Jewish Journal

Kids Page

by Abby Gilad

January 10, 2002 | 7:00 pm

A Portion of Parshat Va'yera

This week, Moses begins the job of freeing the Israelites in earnest. He has already approached Pharoah and asked for the release of his people, but Pharaoh does not listen. He approaches Pharaoh again and warns him about the plagues, but Pharaoh does not listen. Even after he turns water to blood and covers the land with frogs, Pharaoh does not listen. It is then that Moses and God must resort to more and more harmful plagues.

Does it ever happen to you that someone, like a brother or sister, tries to tell you something, and you don't listen? You still ride their skateboard without permission, or you just won't change the channel. Do you find that they have to resort to more hurtful measures? Pharaoh could have avoided a lot of pain for himself and his people if he had just listened. But his heart was hard. And when God hardened his heart, it was just an extension of Pharaoh's own hardness. So, soften your heart, put yourself in the shoes of the person who is trying to be heard. One day you will want to be heard too.

The Book Corner

Here is a book about a girl who, like the Israelites, feels trapped, and must find a way to free herself from the confines of the walls that surround her.

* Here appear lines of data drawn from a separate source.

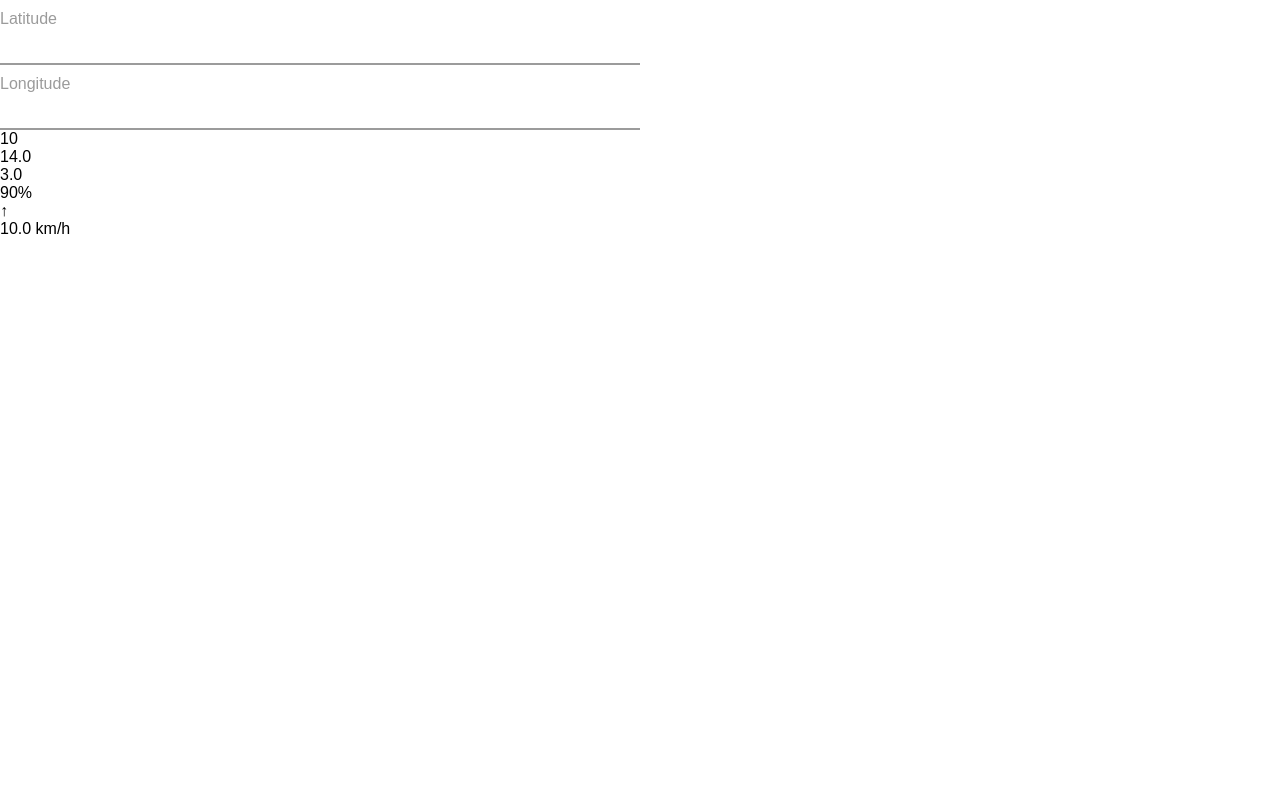
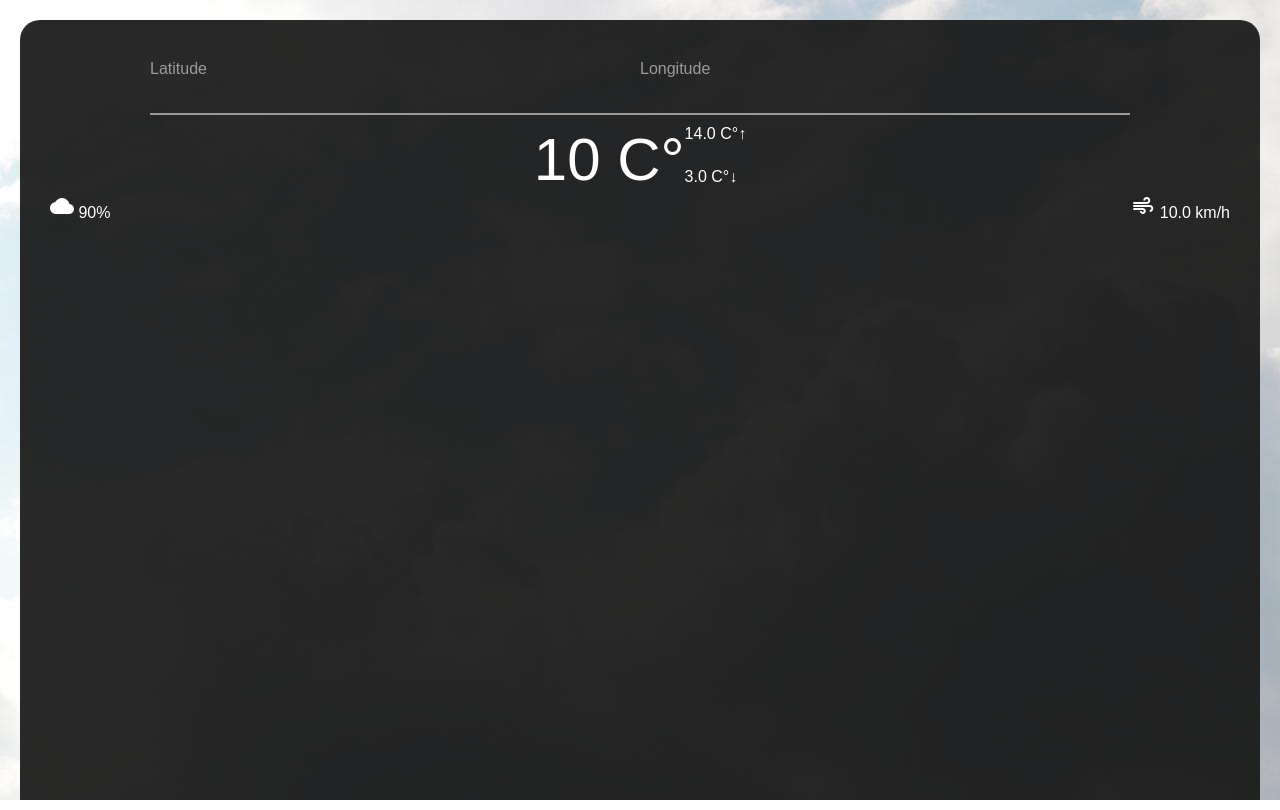
Before and after one commit to Allstreamer/WeatherApp, a plain HTML site: page index.html in a window 1280 px wide. Drawn offline with nearby package versions, Linux system fonts and the light colour scheme; no server answers; a web font is replaced by a local one.

Commit message:
Style Update

```diff
--- a/index.html
+++ b/index.html
@@ -13,18 +13,29 @@
 	<!-- Skeleton CSS Normalize -->
 	<link rel="stylesheet" href="normalize.css">
 
-	<!-- Custom CSS -->
-	<link rel="stylesheet" href="form_style.css">
-	<link rel="stylesheet" href="style.css">
+	<!-- JQuerry Used for JSON API Querring and Element selection -->
+	<script defer src="https://ajax.googleapis.com/ajax/libs/jquery/3.6.0/jquery.min.js"></script>
 
 	<!-- Google Fonts -->
 	<link rel="preconnect" href="https://fonts.googleapis.com">
 	<link rel="preconnect" href="https://fonts.gstatic.com" crossorigin>
 	<link href="https://fonts.googleapis.com/css2?family=Akshar&display=swap" rel="stylesheet">
+
+	<link href="https://fonts.googleapis.com/icon?family=Material+Icons"
+      rel="stylesheet">
+
+	<!-- Custom CSS -->
+	<link rel="stylesheet" href="form_style.css">
+	<link rel="stylesheet" href="style.css">
+
+	<!-- Custom JS -->
+	<script defer src="./index.js"></script>
+
 </head>
 <body>
 	<!-- Main Content card containing weather info -->
 	<div class="card-view">
+		<div class="flex">
 			<!-- Location input -->
 			<div class="form_group field">
 				<input
@@ -54,22 +65,25 @@
 					class="form_label"
 				>Longitude</label>
 			</div>
+		</div>
 		<div class="location"></div>
 		<div class="temp">
-			<div class="current_temp">10</div>
-			<div>
-				<div class="max_temp">14.0</div>
-				<div class="min_temp">3.0</div>
+			<div class="current_temp">10 C°</div>
+			<div class="top_bottom">
+				<div class="max_temp">14.0 C°<div>↑</div></div>
+				<div class="min_temp">3.0 C°<div>↓</div></div>
 			</div>
 		</div>
-		<div class="humidity">90%</div>
-		<div class="wind_direction">↑</div>
-		<div class="wind_speed">10.0 km/h</div>
+		<div class="bottom">
+			<div class="humidity">
+				<span class="material-icons">cloud</span>
+				90%
+			</div>
+			<div class="wind_speed">
+				<span class="material-icons">air</span>
+				10.0 km/h
+			</div>
+		</div>
 	</div>
 </body>
-
-	<!-- JQuerry Used for JSON API Querring and Element selection -->
-	<script src="https://ajax.googleapis.com/ajax/libs/jquery/3.6.0/jquery.min.js"></script>
-	<!-- My Custom JS code -->
-	<script src="./index.js"></script>
 </html>
--- a/style.css
+++ b/style.css
@@ -2,4 +2,65 @@ html, body {
 	font-family: 'Akshar', sans-serif;
 	width: 100%;
 	height: 100%;
+	overflow: hidden;
+	background-image: url("./clouds.jpg");
 }
+
+.flex {
+	display: flex;
+	justify-content: center;
+	padding-left: 100px;
+	padding-right: 100px;
+}
+
+.card-view {
+	height: 100%;
+
+	margin: 20px;
+	padding: 30px;
+	border-radius: 20px;
+
+	background-color: rgba(18, 18, 18, 0.9);
+	color: white;
+}
+
+.temp {
+	padding-top: 10px;
+	display: flex;
+	justify-content: center;
+}
+
+.current_temp {
+	font-size: 60px;
+}
+
+.top_bottom {
+	position: relative;
+}
+
+.top_bottom .max_temp {
+	display: flex;
+}
+
+.top_bottom .min_temp {
+	display: flex;
+
+	position: absolute;
+	bottom: 8px;
+}
+
+.bottom {
+	width: 100%;
+	display: flex;
+	justify-content: center;
+	position: relative;
+	bottom: 0px;
+}
+.bottom .humidity {
+	text-align: left;
+	width: 100%;
+}
+.bottom .wind_speed {
+	text-align: right;
+	width: 100%;
+}
```
Also changed, not shown: clouds.jpg (added). Lines whose indentation alone changed are shown as unchanged.
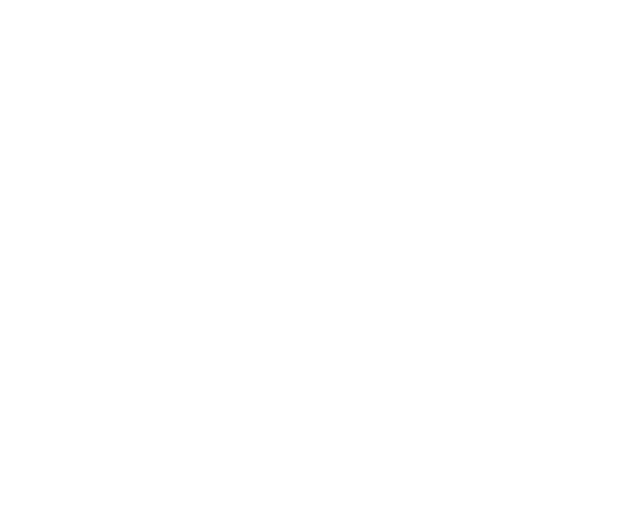
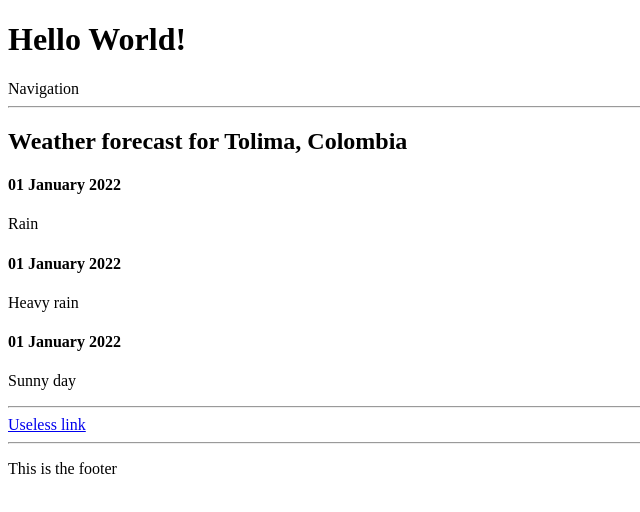
Before and after one commit to mr-zero-03/html-css-training, a plain HTML site: page index.html in a window 1280 px wide. Shown: the whole page, without its empty margins (0-640 px from the left). Drawn offline with Linux system fonts and the light colour scheme.

Commit message:
Added content extructure on the body

```diff
--- a/index.html
+++ b/index.html
@@ -1,4 +1,4 @@
-<!DOCTYPE html5>
+<!DOCTYPE html>
 <html lang="en">
 
   <head>
@@ -16,6 +16,44 @@
     <title>Santiago's Page</title>
   </head>
 
-  <body></body>
+  <body>
+
+    <header>
+      <h1>Hello World!</h1>
+      <nav>Navigation</nav> <!--Navigation bar-->
+      <hr/>
+    </header>
+
+    <main>
+      <!--About <section>: https://developer.mozilla.org/en-US/docs/Web/HTML/Element/section-->
+      <section>
+        <h2>Weather forecast for Tolima, Colombia</h2>
+
+        <!--Example taken from: https://developer.mozilla.org/en-US/docs/Web/HTML/Element/article-->
+        <article>
+          <h4>01 January 2022</h4>
+          <p>Rain</p>
+        </article>
+        <article>
+          <h4>01 January 2022</h4>
+          <p>Heavy rain</p>
+        </article>
+        <article>
+          <h4>01 January 2022</h4>
+          <p>Sunny day</p>
+        </article>
+
+        <hr/>
+        <a href="#">Useless link</a>
+      </section>
+
+    </main>
+
+    <footer>
+      <hr/>
+      <p>This is the footer</p>
+    </footer>
+
+  </body>
 
 </html>
```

"Rivka's Way"by Teri Kanefield. (Front Street/Cricket Books, 2001). Ages: 9-13. This historical fiction takes place in a Jewish ghetto in Prague in the late 1700s. Curious, rebellious 15-year-old Rivka, daughter of an affluent doctor, longs to explore beyond the ghetto walls. The story tells what happens when she finds a way to do so. It's refreshing to read Jewish historical fiction that focuses on life and living conditions during relatively normal times.

{--Tracker Pixel for Entry--}

COMMENTS

We welcome your feedback.

Privacy Policy
Your information will not be shared or sold without your consent. Get all the details.

Terms of Service
JewishJournal.com has rules for its commenting community.Get all the details.

Publication
JewishJournal.com reserves the right to use your comment in our weekly print publication.

ADVERTISEMENT
PUT YOUR AD HERE